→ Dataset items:
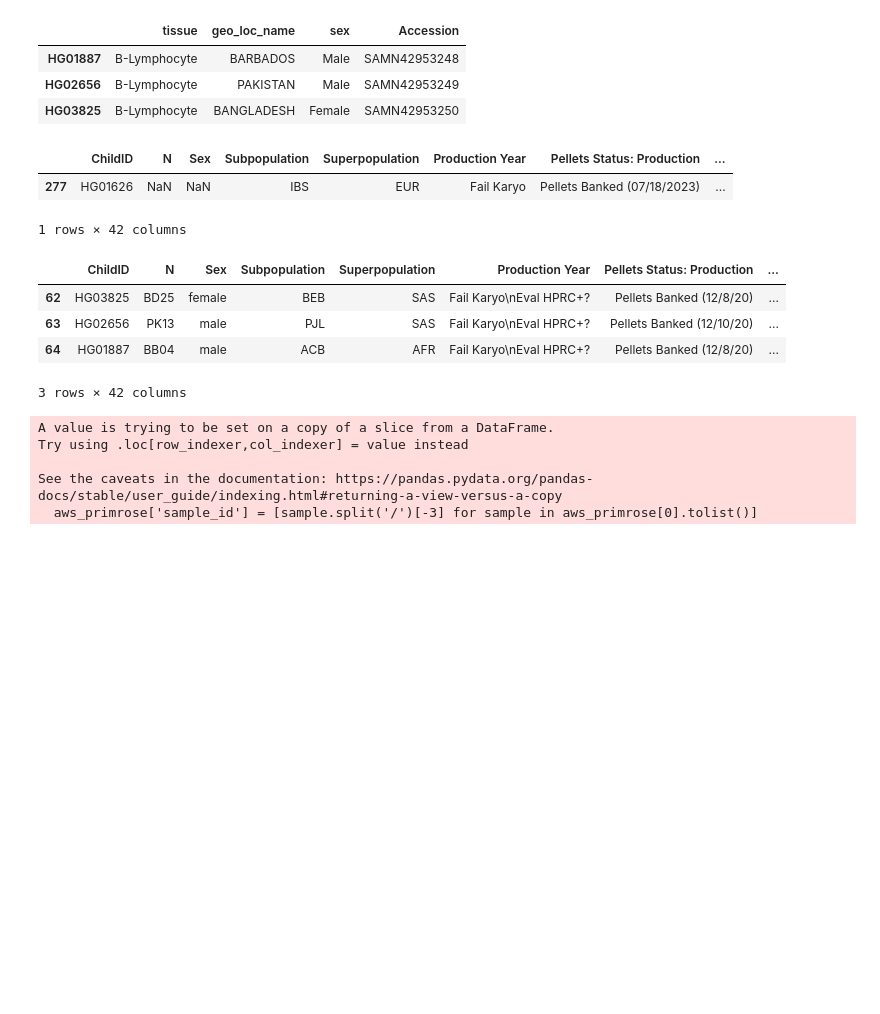
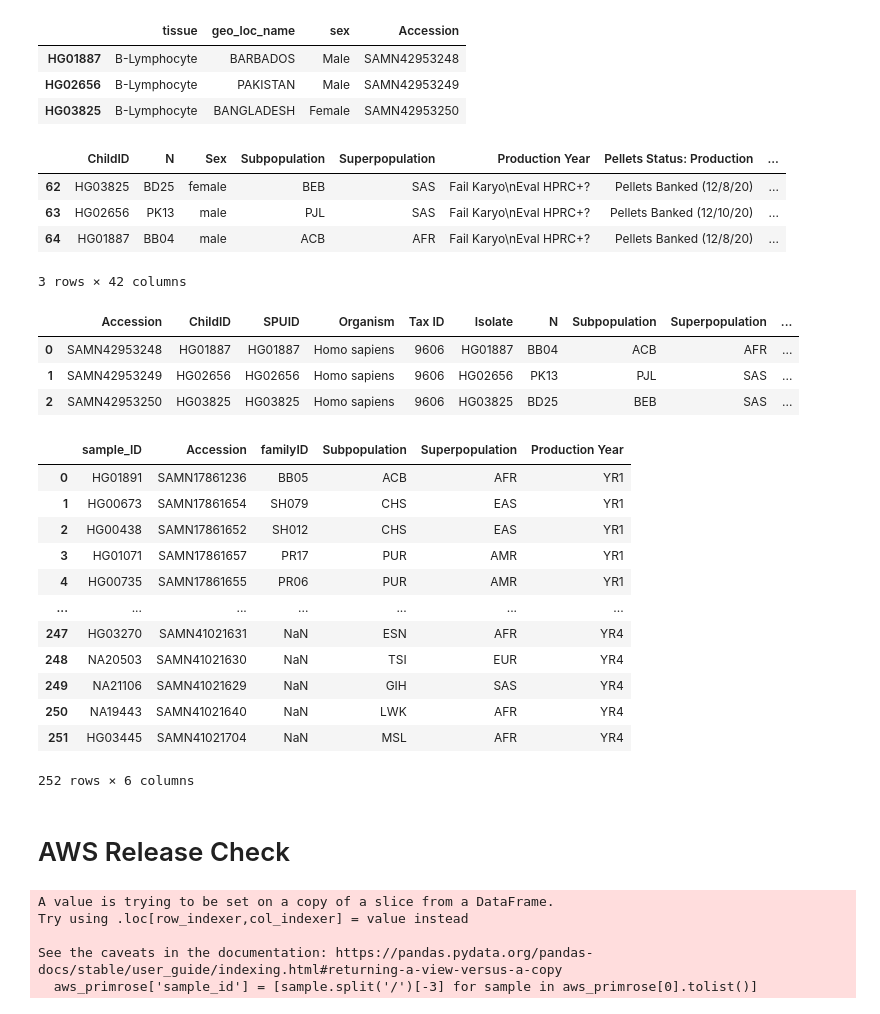
Before and after one commit to human-pangenomics/HPRC_metadata, a Jupyter notebook: submissions/RU_Y2_HiFi/6-metadata.ipynb, the cells around one changed output. Cells and saved outputs as stored; diff of their text form; code cells hidden in the pictures; blank space fills up the shorter version.

Commit message:
update metadata wrangling and add BioSample for failed karyo that we not using

```diff
--- a/submissions/RU_Y2_HiFi/6-metadata.ipynb
+++ b/submissions/RU_Y2_HiFi/6-metadata.ipynb
@@ -64,6 +64,6 @@ Create BioSample Ids
 # %%
 # biosample check
-hprc_biosample = pd.read_csv('/private/groups/hprc/human-pangenomics/working/HPRC_metadata/data/production/hprc-production-biosample-table.tsv', sep='\t')
+hprc_biosample = pd.read_csv('/private/groups/hprc/human-pangenomics/documentation-metadata/HPRC_metadata/data/production/hprc-production-biosample-table.tsv', sep='\t')
 hprc_biosample.rename(columns={'Sample':'sample_ID'},inplace=True)
 
 ncbi_biosample_df = pd.read_csv('ncbi-biosample-07.31.24.tsv',sep='\t')
@@ -118,11 +118,7 @@ sample_collection_df
 # %%
 hprc_production = pd.read_csv('hprc-production-07.31.24.tsv',sep='\t',header=1)
 # %%
-hprc_production[hprc_production['ChildID'].isin(['HG01626'])]
+# hprc_production[hprc_production['ChildID'].isin(['HG01626'])]
-# %% [output]
-|  | ChildID | N | Sex | Subpopulation | Superpopulation | Production Year | Pellets Status: Production | ... |
-| 277 | HG01626 | NaN | NaN | IBS | EUR | Fail Karyo | Pellets Banked (07/18/2023) | ... |
-1 rows × 42 columns
 # %%
 hprc_production[hprc_production['ChildID'].isin(sample_collection_df.index.tolist())]
 # %% [output]
@@ -134,3 +133,29 @@ hprc_production[hprc_production['ChildID'].isin(sample_collection_df.index.tolis
+# %%
+pd.merge(ru_y2_bio_obj,hprc_production[['ChildID', 'N', 'Subpopulation', 'Superpopulation', 'Production Year']], on='ChildID')
+# %% [output]
+|  | Accession | ChildID | SPUID | Organism | Tax ID | Isolate | N | Subpopulation | Superpopulation | ... |
+| 0 | SAMN42953248 | HG01887 | HG01887 | Homo sapiens | 9606 | HG01887 | BB04 | ACB | AFR | ... |
+| 1 | SAMN42953249 | HG02656 | HG02656 | Homo sapiens | 9606 | HG02656 | PK13 | PJL | SAS | ... |
+| 2 | SAMN42953250 | HG03825 | HG03825 | Homo sapiens | 9606 | HG03825 | BD25 | BEB | SAS | ... |
+# %%
+# update biosample tracking
+hprc_biosample
+# %% [output]
+|  | sample_ID | Accession | familyID | Subpopulation | Superpopulation | Production Year |
+| 0 | HG01891 | SAMN17861236 | BB05 | ACB | AFR | YR1 |
+| 1 | HG00673 | SAMN17861654 | SH079 | CHS | EAS | YR1 |
+| 2 | HG00438 | SAMN17861652 | SH012 | CHS | EAS | YR1 |
+| 3 | HG01071 | SAMN17861657 | PR17 | PUR | AMR | YR1 |
+| 4 | HG00735 | SAMN17861655 | PR06 | PUR | AMR | YR1 |
+| ... | ... | ... | ... | ... | ... | ... |
+| 247 | HG03270 | SAMN41021631 | NaN | ESN | AFR | YR4 |
+| 248 | NA20503 | SAMN41021630 | NaN | TSI | EUR | YR4 |
+| 249 | NA21106 | SAMN41021629 | NaN | GIH | SAS | YR4 |
+| 250 | NA19443 | SAMN41021640 | NaN | LWK | AFR | YR4 |
+| 251 | HG03445 | SAMN41021704 | NaN | MSL | AFR | YR4 |
+252 rows × 6 columns
+# %% [markdown]
+# AWS Release Check
 # %%
 # Check sampleID-flow cell id combo in primrose with top level
 aws_df = pd.read_csv('RU_Y2_HIFI.csv', header=None)
```
Also changed, not shown: parts of 13 cells of this notebook, 1 other file.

→ Task requirements: Find the lines above holding the word "isin" and show them.

→ Answer space:
-hprc_production[hprc_production['ChildID'].isin(['HG01626'])]
+# hprc_production[hprc_production['ChildID'].isin(['HG01626'])]
 hprc_production[hprc_production['ChildID'].isin(sample_collection_df.index.tolist())]
@@ -134,3 +133,29 @@ hprc_production[hprc_production['ChildID'].isin(sample_collection_df.index.tolis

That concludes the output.